That God understands and cares about the most intimate details of our lives is perhaps made clearest when we experience the loss of someone we hold dear. It's during such trials that you have to learn to trust God completely. These are days when you feel overwhelmed by life and when nothing makes sense. Looking back now, I now know that Becky's passing was a very special time in my life. When your spouse dies, you begin to discover that God's love has no bounds. His love is unconditional. As Paul wrote, "Neither death nor life ... nor even the powers of hell can separate us from God's love." In his sermon today, Chuck says we have to let go of our will and accept God's. His plan doesn't just happen by magic. You discover it as you draw closer to God each and every day.
Last month I discovered this truth in a very intimate way. For the first time since Becky died, I was able to sleep in our bedroom. For years I've been sleeping upstairs, using the downstairs master bedroom and bathroom for overnight guests. "It's better to put guests there than in my small upstairs bedrooms," I reasoned. But that was merely an excuse for the real reason I couldn't sleep in the same room where Becky died. Finally, God gave me the courage to do so, and the peace I've felt ever since has been overwhelming. I don't tell you this as a way of bragging. Far from it. It took me nine long years to take this step of faith and healing. But take it I did. Does that mean that God was dozing or negligent when he took Becky home? No. It means he had other plans.
Pastor friend, do yourself a favor and visit the Stonebriar service some Sunday on Youtube. Today's message might be a good place to start. Christ said that each of us is to be a light to our own corner of the world.
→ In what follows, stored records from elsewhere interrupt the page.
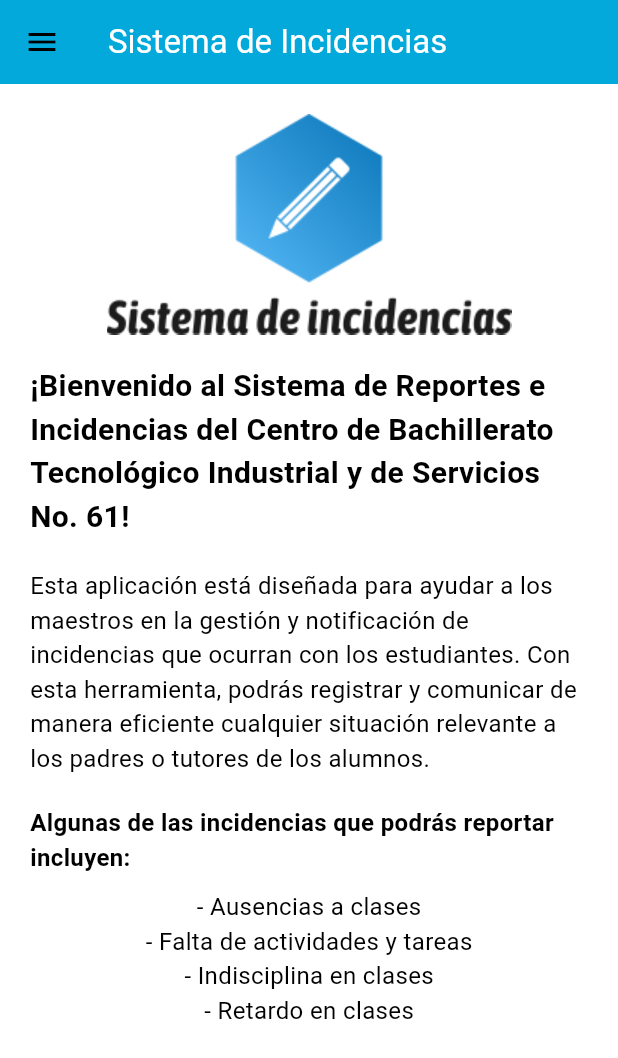
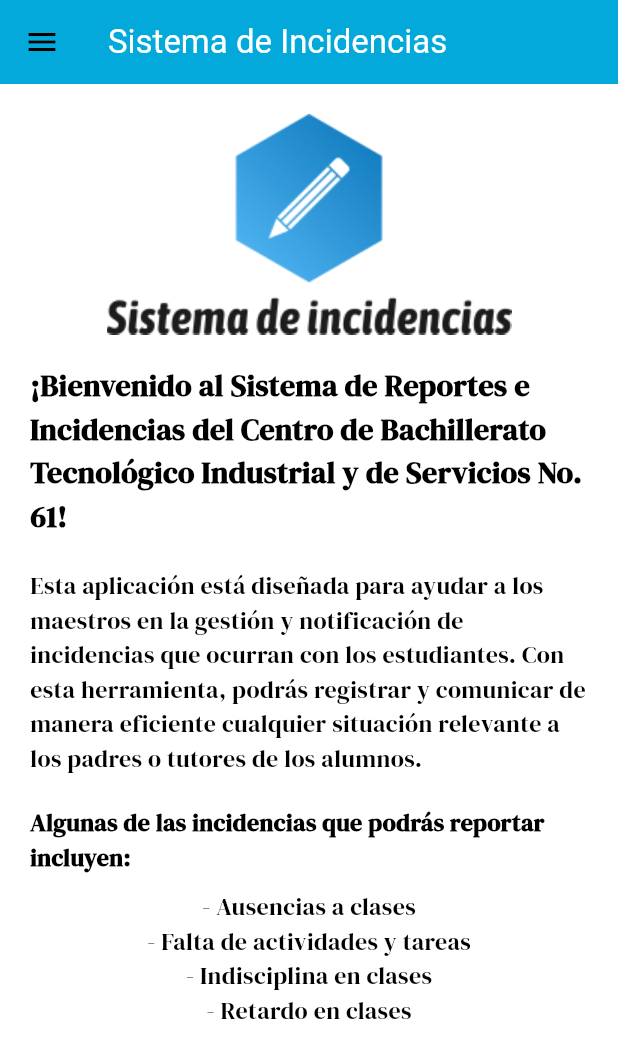
Before and after one commit to ErickST00N2/maestros, a Flutter app: the screen it shows after launch, on a phone screen of 412 x 824 dp. Shown: the top 1058 px of the screen. Run offline on Flutter 3.47's test engine with Material 3 defaults, Android fonts, the phone set to English and light mode, and no system bars; drawn by our look-alikes of auto_size_text; our stand-ins replace cloud_firestore, firebase_auth, firebase_core, firebase_storage, flutter_form_builder, flutter_svg and 2 more; missing offline and left inert: flutter_flip_card, qr_bar_code_scanner_dialog, searchbar_animation; accounts and stored records are empty.

Commit message:
Se añade google_fonts y path_provider en las dependencias

```diff
--- a/lib/src/app.dart
+++ b/lib/src/app.dart
@@ -1,4 +1,5 @@
 import 'package:flutter/material.dart';
+import 'package:google_fonts/google_fonts.dart';
 import 'package:maestros/src/providers/list_incidents.dart';
 import 'package:maestros/src/providers/student_form_provider.dart';
 import 'package:maestros/src/providers/user.dart';
@@ -62,6 +63,7 @@ class MyApp extends StatelessWidget {
               backgroundColor: const Color.fromARGB(255, 255, 255, 255),
             ),
           ),
+          fontFamily: GoogleFonts.dmSerifDisplay().fontFamily,
         ),
         color: Color(cAplication.fuerteMedio),
         initialRoute: Routes.initialRoute,
--- a/pubspec.yaml
+++ b/pubspec.yaml
@@ -46,7 +46,7 @@ dependencies:
   #Dependencias para poder importar un archivo csv a firebase.
   #csv: ^6.0.0
 
-  #path_provider: ^2.1.2
+  path_provider: ^2.1.2
   #open_file: 3.3.2
   flutter_svg: ^2.0.9
   math_expressions: ^2.0.0
@@ -66,6 +66,8 @@ dependencies:
   auto_size_text: ^3.0.0
   omni_datetime_picker: ^1.0.9
   intl: ^0.19.0
+
+  #Dependencias de google fonts
   google_fonts: ^6.2.1
 
 dev_dependencies:
```
Also changed, not shown: pubspec.lock.
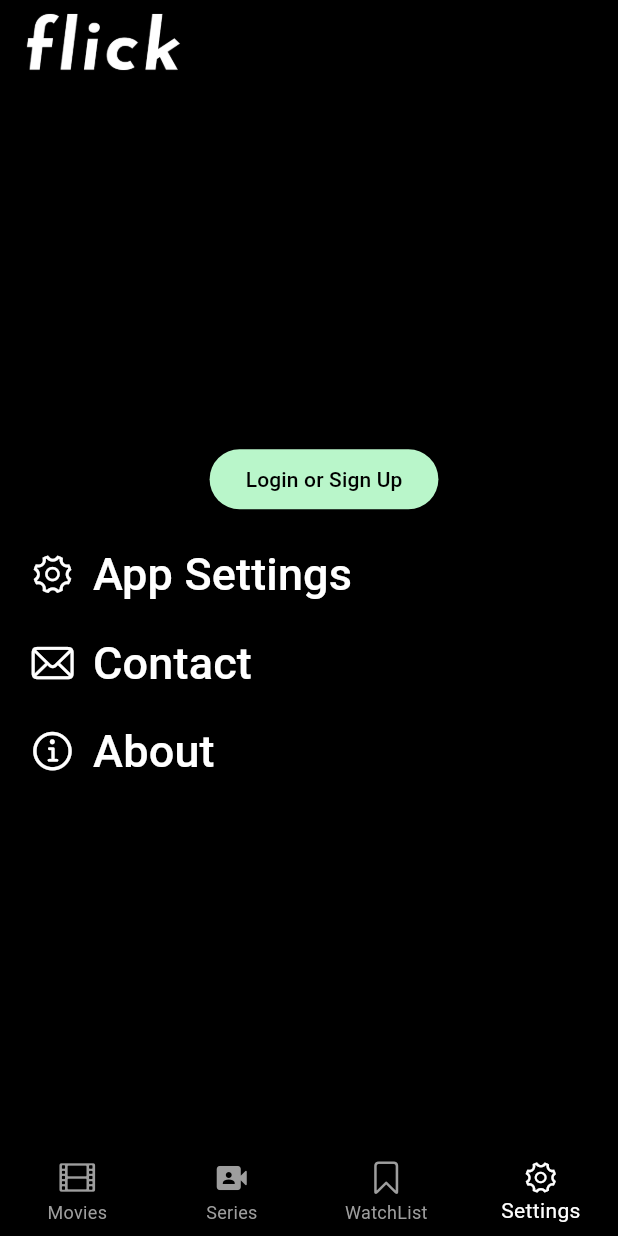
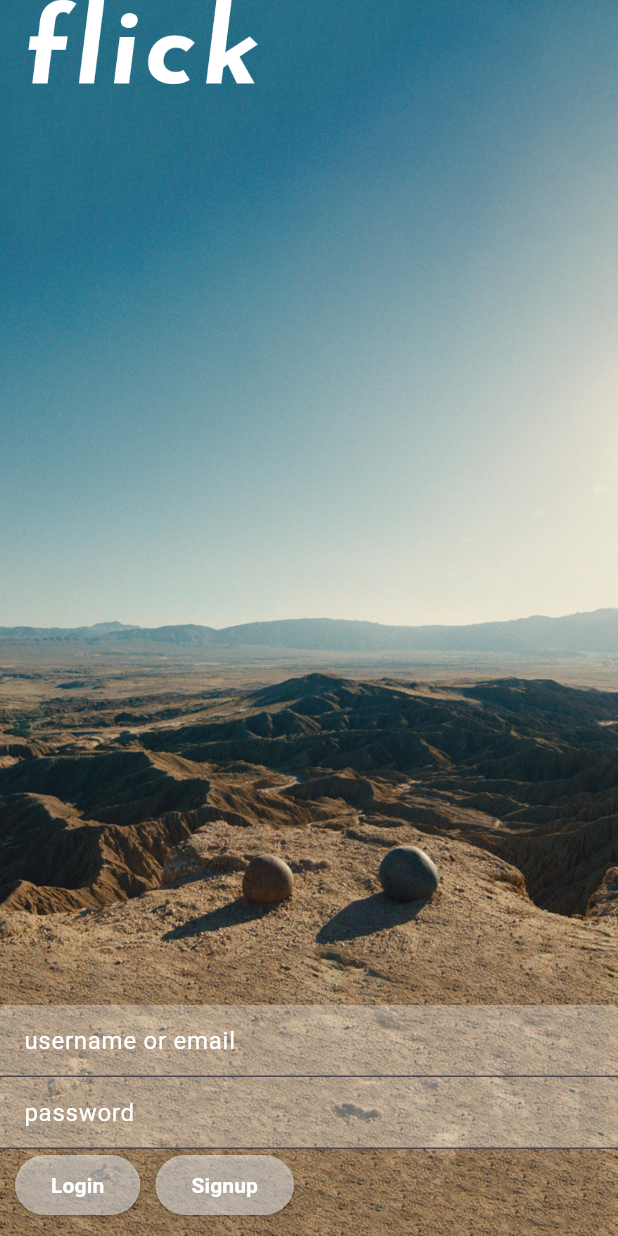
Before and after one commit to akarshbr/flick, a Flutter app: the CurrentScreen screen opened directly, item 4 of the bottom bar chosen, after a tap on "Login or Sign Up", on a phone screen of 412 x 824 dp. Run offline on Flutter 3.47's test engine with Material 3 defaults, Android fonts, the phone set to English and light mode, and no system bars; our stand-ins replace font_awesome_flutter.

Commit message:
Login Screen Added

```diff
--- a/lib/utils/constants.dart
+++ b/lib/utils/constants.dart
@@ -8,8 +8,18 @@ const Color settingsIconColor = Colors.white;
 ///elevated-button
 const Color buttonBGColor = Colors.greenAccent;
 const Color buttonTextColor = Colors.black;
+const Color buttonBColor1 = Colors.white;
+const Color buttonTextColor1 = Colors.white;
 
 const cHeight = SizedBox(height: 10);
+const cWidth = SizedBox(width: 10);
 
 ///appbar
 const appBarPreferredSize = Size.fromHeight(60);
+const double appBarHeight = 40;
+
+///Text field
+const Color hintTextColor = Colors.white;
+const Color inputTextColor = Colors.white;
+const Color hintTextClr = Colors.white;
+const Color fillClr = Colors.white;
--- /dev/null
+++ b/lib/view/bottom_navigation_screens/discussion/discussion_screen.dart
@@ -0,0 +1,12 @@
+import 'package:flutter/material.dart';
+
+class DiscussionScreen extends StatelessWidget {
+  const DiscussionScreen({super.key});
+
+  @override
+  Widget build(BuildContext context) {
+    return Scaffold(
+      body: Center(child: Text("Discussion")),
+    );
+  }
+}
--- a/lib/view/bottom_navigation_screens/settings/settings_screen.dart
+++ b/lib/view/bottom_navigation_screens/settings/settings_screen.dart
@@ -1,5 +1,6 @@
 import 'package:flick/utils/constants.dart';
 import 'package:flick/view/custom_widget/icon_and_textButton.dart';
+import 'package:flick/view/login_signup/login/login_screen.dart';
 import 'package:flutter/cupertino.dart';
 import 'package:flutter/material.dart';
 
@@ -15,7 +16,9 @@ class SettingsScreen extends StatelessWidget {
           mainAxisAlignment: MainAxisAlignment.center,
           children: [
             ElevatedButton(
-                onPressed: () {},
+                onPressed: () {
+                  Navigator.push((context), MaterialPageRoute(builder: (context) => LoginScreen()));
+                },
                 style: ElevatedButton.styleFrom(
                   backgroundColor: Colors.greenAccent.shade100,
                 ),
--- /dev/null
+++ b/lib/view/bottom_navigation_screens/watchlist/watchlist_screen.dart
@@ -0,0 +1,11 @@
+import 'package:flutter/material.dart';
+
+class WatchListScreen extends StatelessWidget {
+  const WatchListScreen({super.key});
+
+  @override
+  Widget build(BuildContext context) {
+    return Center(child: Text("Watchlist",style: TextStyle(color: Colors.white),))
+    ;
+  }
+}
--- a/lib/view/custom_widget/app_bar.dart
+++ b/lib/view/custom_widget/app_bar.dart
@@ -1,3 +1,4 @@
+import 'package:flick/utils/constants.dart';
 import 'package:flick/view/custom_widget/bottom_navigaton.dart';
 import 'package:flutter/material.dart';
 
@@ -8,7 +9,7 @@ class AppBarWidget extends StatelessWidget {
   Widget build(BuildContext context) {
     return AppBar(
       elevation: 0,
-      title: const Image(height: 40, image: AssetImage("assets/logo/flick_white.png")),
+      title: const Image(height: appBarHeight, image: AssetImage("assets/logo/flick_white.png")),
       actions: [
         ValueListenableBuilder(
             valueListenable: indexChangeNotifier,
--- a/lib/view/custom_widget/login_signup_appbar.dart
+++ b/lib/view/custom_widget/login_signup_appbar.dart
@@ -7,8 +7,10 @@ class LoginSignupAppBar extends StatelessWidget {
   Widget build(BuildContext context) {
     return AppBar(
       elevation: 0,
-      //backgroundColor: Colors.transparent,
-      leading: Image(image: AssetImage("assets/logo/flick_white.png")),
+      //forceMaterialTransparency: true,
+      automaticallyImplyLeading: false,
+      backgroundColor: Colors.transparent,
+      title: Image(image: AssetImage("assets/logo/flick_white.png"),height: 60),
 
     );
   }
--- a/lib/view/custom_widget/login_signup_elevated_button.dart
+++ b/lib/view/custom_widget/login_signup_elevated_button.dart
@@ -1,3 +1,4 @@
+import 'package:flick/utils/constants.dart';
 import 'package:flutter/material.dart';
 
 class LoginSignupElevatedButton extends StatelessWidget {
@@ -7,6 +8,10 @@ class LoginSignupElevatedButton extends StatelessWidget {
 
   @override
   Widget build(BuildContext context) {
-    return ElevatedButton(onPressed: () {}, child: Text(text));
+    return ElevatedButton(
+      onPressed: () {},
+      child: Text(text,style: TextStyle(color: buttonTextColor1,fontWeight: FontWeight.bold)),
+      style: ElevatedButton.styleFrom(backgroundColor: buttonBColor1.withOpacity(.5)),
+    );
   }
 }
--- /dev/null
+++ b/lib/view/custom_widget/login_signup_text_field.dart
@@ -0,0 +1,23 @@
+import 'package:flick/utils/constants.dart';
+import 'package:flutter/material.dart';
+
+class LoginSignupTextField extends StatelessWidget {
+  const LoginSignupTextField({super.key, required this.hintText});
+
+  final String hintText;
+
+  @override
+  Widget build(BuildContext context) {
+    return TextFormField(
+      cursorColor: Colors.white,
+      style: const TextStyle(color: inputTextColor),
+      decoration: InputDecoration(
+        filled: true,
+        fillColor: fillClr.withOpacity(.3),
+        hintText: hintText,
+        hintStyle: const TextStyle(color: hintTextClr),
+        focusedBorder: const UnderlineInputBorder(borderSide: BorderSide(color: fillClr))
+      ),
+    );
+  }
+}
--- /dev/null
+++ b/lib/view/login_signup/login/login_screen.dart
@@ -0,0 +1,48 @@
+import 'dart:math';
+
+import 'package:flick/dummy_data/backgroundImage.dart';
+import 'package:flick/utils/constants.dart';
+import 'package:flick/view/custom_widget/login_signup_appbar.dart';
+import 'package:flutter/material.dart';
+
+import '../../custom_widget/login_signup_elevated_button.dart';
+import '../../custom_widget/login_signup_text_field.dart';
+
+class LoginScreen extends StatelessWidget {
+  const LoginScreen({super.key});
+
+  @override
+  Widget build(BuildContext context) {
+    Random random = Random();
+    int randomImageIndex = random.nextInt(bgImage.length);
+    return Scaffold(
+      extendBodyBehindAppBar: true,
+      appBar: const PreferredSize(preferredSize: Size.fromHeight(100), child: LoginSignupAppBar()),
+      body: Container(
+        height: MediaQuery.of(context).size.height,
+        width: MediaQuery.of(context).size.width,
+        decoration: BoxDecoration(
+            image:
+                DecorationImage(image: AssetImage("assets/bgImage/EEAAO.jpeg.jpg"), fit: BoxFit.cover)),
+        child: Column(
+          mainAxisAlignment: MainAxisAlignment.end,
+          children: [
+            LoginSignupTextField(hintText: 'username or email'),
+            LoginSignupTextField(hintText: "password"),
+            Padding(
+              padding: const EdgeInsets.only(left: 10),
+              child: Row(
+                children: [
+                  LoginSignupElevatedButton(text: "Login"),
+                  cWidth,
+                  LoginSignupElevatedButton(text: "Signup"),
+                ],
+              ),
+            ),
+            cHeight
+          ],
+        ),
+      ),
+    );
+  }
+}
--- a/lib/view/select_language/select_your_language.dart
+++ b/lib/view/select_language/select_your_language.dart
@@ -1,6 +1,6 @@
 import 'dart:math';
 import 'package:flick/controller/language_provider.dart';
-import 'package:flick/dummy_data/bagroundImage.dart';
+import 'package:flick/dummy_data/backgroundImage.dart';
 import 'package:flick/dummy_data/langauges.dart';
 import 'package:flick/view/current_Screen/current_screen.dart';
 import 'package:flutter/material.dart';
--- a/lib/view/splash/splash.dart
+++ b/lib/view/splash/splash.dart
@@ -3,7 +3,7 @@ import 'dart:math';
 import 'package:flick/view/select_language/select_your_language.dart';
 import 'package:flutter/material.dart';
 
-import '../../dummy_data/bagroundImage.dart';
+import '../../dummy_data/backgroundImage.dart';
 
 class Splash extends StatefulWidget {
   const Splash({super.key});
```
Also changed, not shown: assets/bgImage/EEAAO.jpeg.jpg (added), assets/bgImage/tgtbtu.jpg (added), assets/logo/flick_black.png.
Chuck Swindoll, now 87, is a bright spot in so many people's lives, mine included. And for that I am grateful indeed.